[WORK INSTRUCTIONS]
Give only the number of lines in these records that include "version".

Extracted data entries:
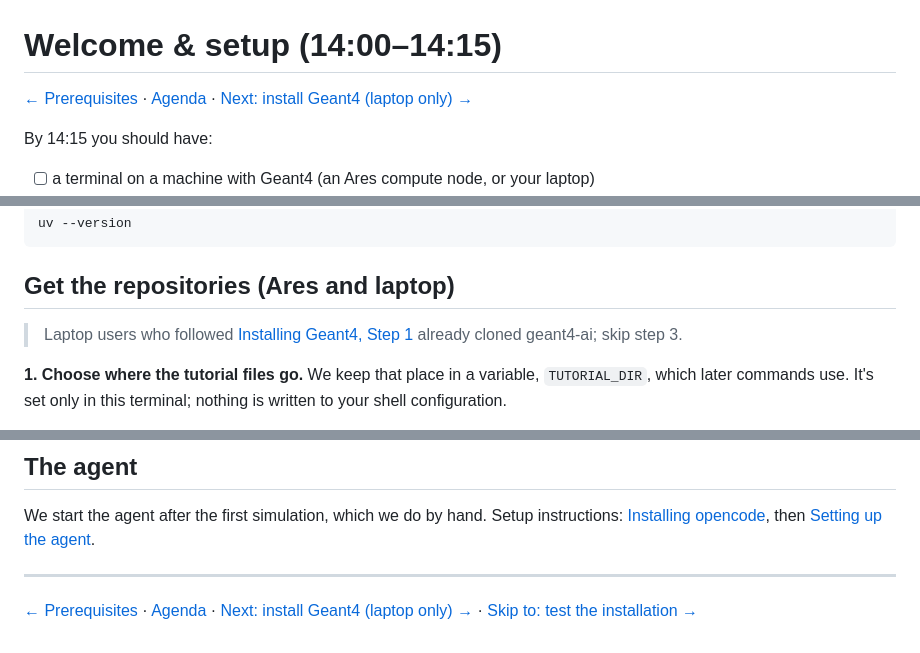
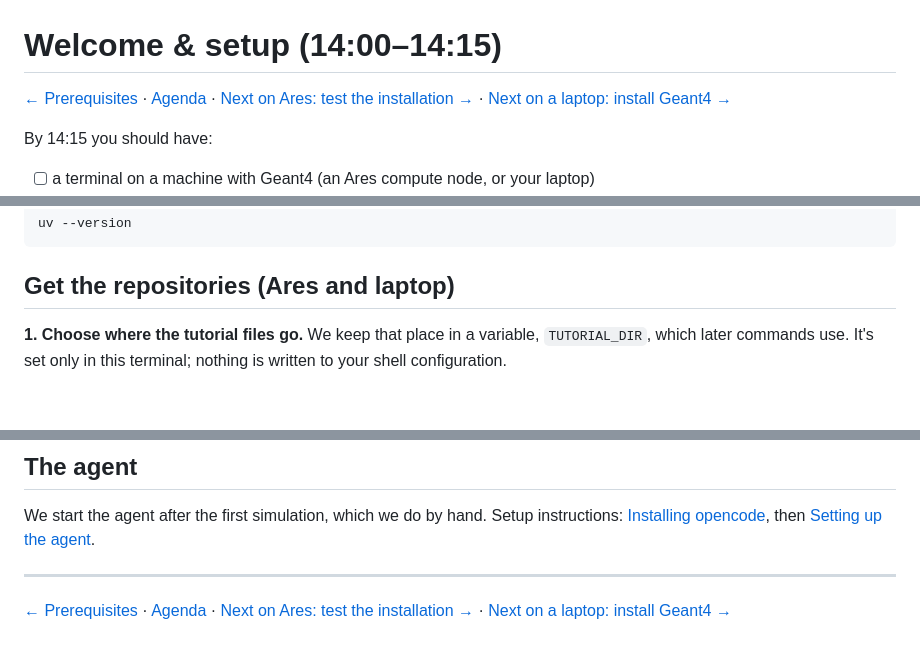
Before and after one commit to grzanka/mlinpl2026-half-life-skills, a Markdown page: docs/02-welcome-and-setup.md, 3 parts joined by grey strips. GitHub-like rendering; blank space fills up the shorter version.

```diff
--- a/docs/02-welcome-and-setup.md
+++ b/docs/02-welcome-and-setup.md
@@ -1,6 +1,6 @@
 # Welcome & setup (14:00–14:15)
 
-[← Prerequisites](01-prerequisites.md) · [Agenda](00-agenda.md) · [Next: install Geant4 (laptop only) →](03-install-geant4.md)
+[← Prerequisites](01-prerequisites.md) · [Agenda](00-agenda.md) · [Next on Ares: test the installation →](04-test-geant4.md) · [Next on a laptop: install Geant4 →](03-install-geant4.md)
 
 By 14:15 you should have:
 
@@ -63,8 +63,6 @@ uv --version
 
 ## Get the repositories (Ares and laptop)
 
-> Laptop users who followed [Installing Geant4, Step 1](03-install-geant4.md#step-1-everyone-clone-geant4-ai-which-brings-the-geant4-source) already cloned geant4-ai; skip step 3.
-
 **1. Choose where the tutorial files go.** We keep that place in a variable, `TUTORIAL_DIR`, which later commands use. It's set only in this terminal; nothing is written to your shell configuration.
 
 On Ares, use `$SCRATCH`, the scratch filesystem. It's much faster than your home directory, which matters when you compile code and when simulations write their output. It's also much larger, so builds and results won't fill it up:
@@ -125,4 +125,4 @@ We start the agent after the first simulation, which we do by hand. Setup instru
 
 ---
 
-[← Prerequisites](01-prerequisites.md) · [Agenda](00-agenda.md) · [Next: install Geant4 (laptop only) →](03-install-geant4.md) · [Skip to: test the installation →](04-test-geant4.md)
+[← Prerequisites](01-prerequisites.md) · [Agenda](00-agenda.md) · [Next on Ares: test the installation →](04-test-geant4.md) · [Next on a laptop: install Geant4 →](03-install-geant4.md)
```
Also changed, not shown: other parts of docs/02-welcome-and-setup.md (+2 -0 lines), docs/04-test-geant4.md (+3 -3 lines), docs/06-opencode-setup.md (+2 -2 lines).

[SOLUTION TO THIS EXERCISE]
2